[[ DATASET CONTENT open ]]

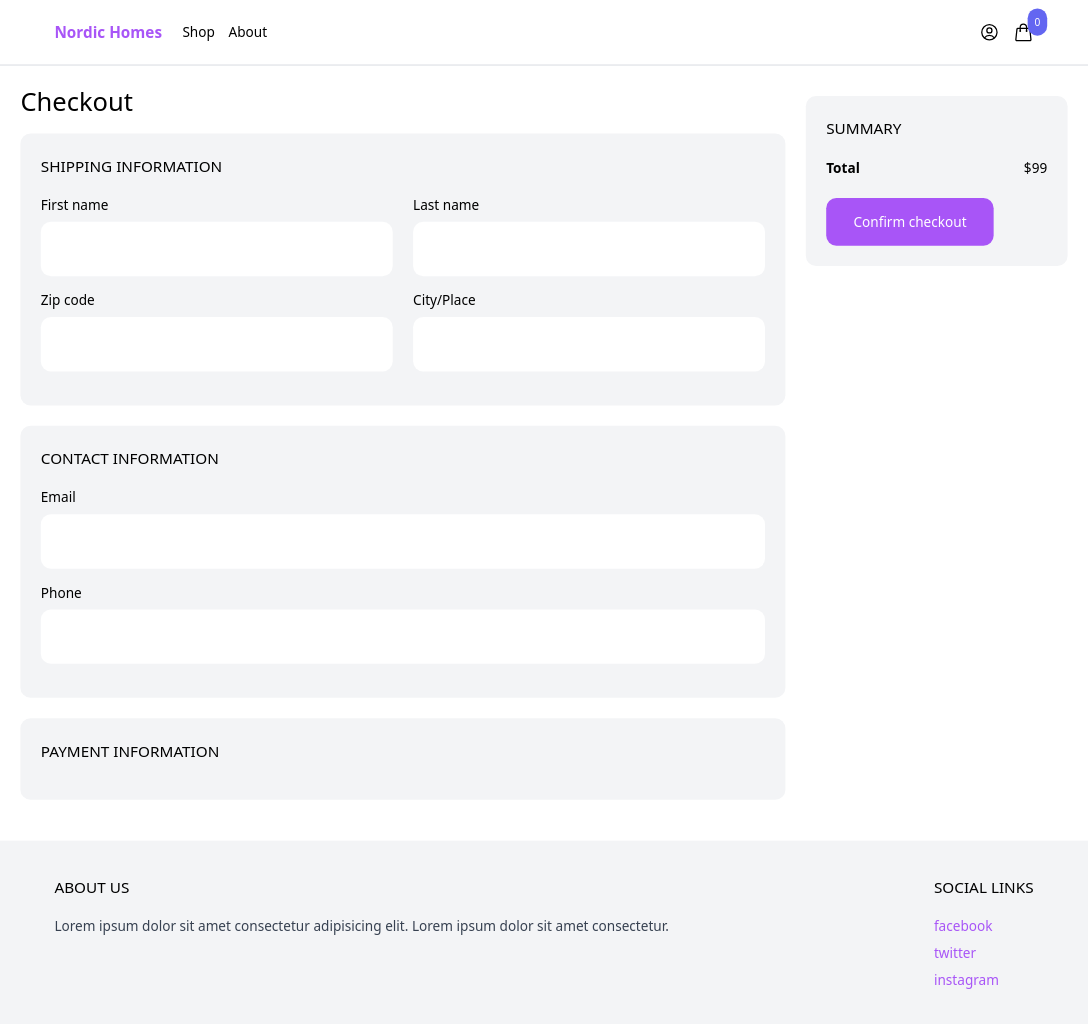
Repository: Calin224/NordicHomes
Page: cart/templates/cart/checkout.html
The author's editor kept a copy of each file at every save. The page is drawn from the files as they stood at one save, then again after the next save.
The browser window is 1280 px wide. The pictures show the whole page, at 85% of full size.
Some web libraries are served in a nearby version. The template is drawn by Django 4.2. The application's start-up code is not run. The template is opened directly, without the code that normally fills it, so the values that code supplies are empty.

Above is the page before, as saved 2023-02-16 21:07:35.

After the next save:
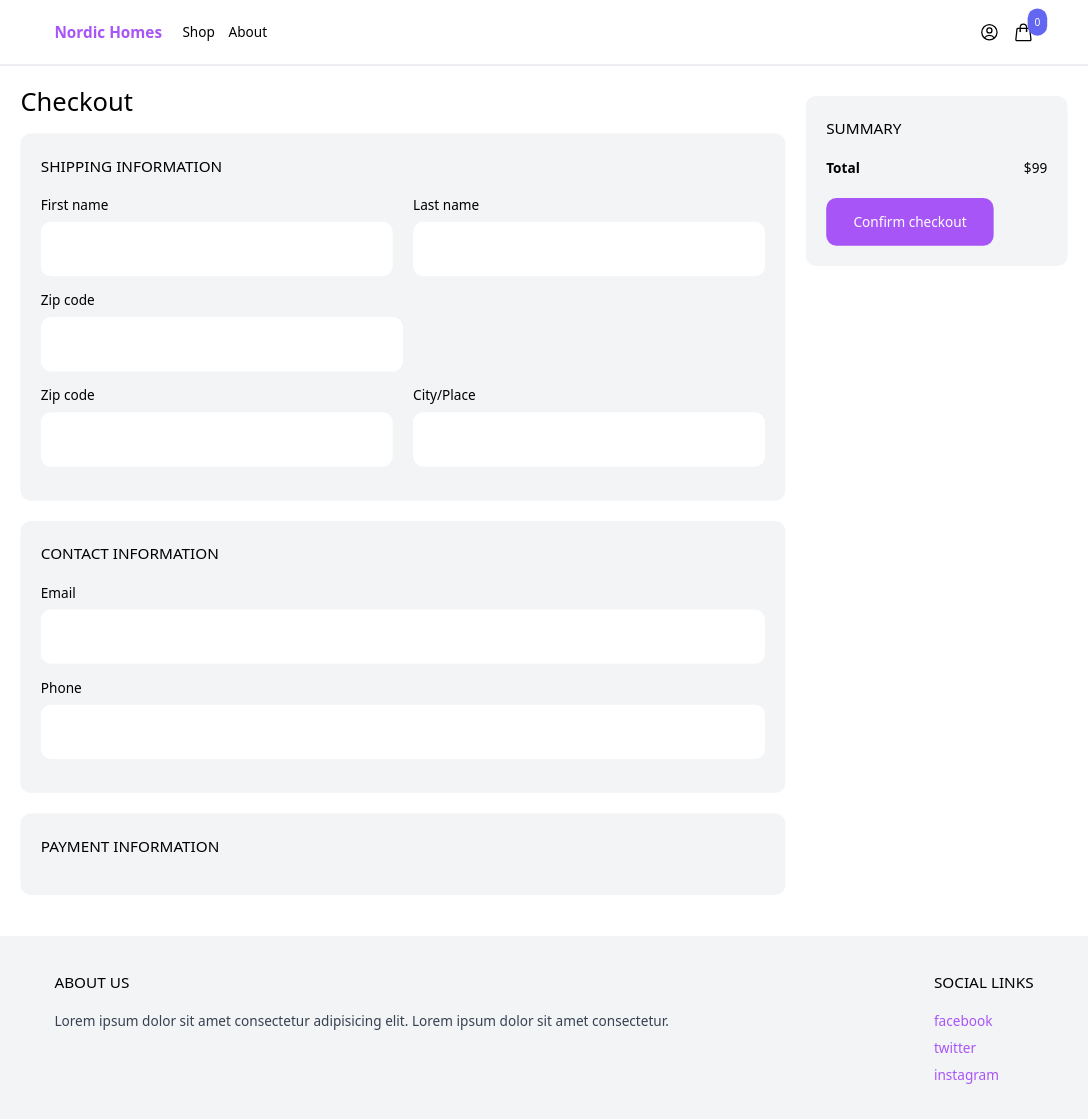
Saved 12 s later.
--- a/cart/templates/cart/checkout.html
+++ b/cart/templates/cart/checkout.html
@@ -19,6 +19,11 @@
                         <label for="" class="inline-block mb-2">Last name</label>
                         <input type="text" class="w-full p-5 rounded-xl">
                     </div>
+                </div>
+
+                <div class="w-1/2 mb-4">
+                    <label for="" class="inline-block mb-2">Zip code</label>
+                    <input type="text" class="w-full p-5 rounded-xl">
                 </div>
 
                 <div class="flex space-x-6">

[[ DATASET CONTENT closed ]]

TRY IT –
Leaving out the pictures, print each line of the records above from the first up to and including the one that contains "-19,6 +19,11 @@", exactly as written.

RESPONSE TO THIS TASK –
Repository: Calin224/NordicHomes
Page: cart/templates/cart/checkout.html
The author's editor kept a copy of each file at every save. The page is drawn from the files as they stood at one save, then again after the next save.
The browser window is 1280 px wide. The pictures show the whole page, at 85% of full size.
Some web libraries are served in a nearby version. The template is drawn by Django 4.2. The application's start-up code is not run. The template is opened directly, without the code that normally fills it, so the values that code supplies are empty.

Above is the page before, as saved 2023-02-16 21:07:35.

After the next save:
Saved 12 s later.
--- a/cart/templates/cart/checkout.html
+++ b/cart/templates/cart/checkout.html
@@ -19,6 +19,11 @@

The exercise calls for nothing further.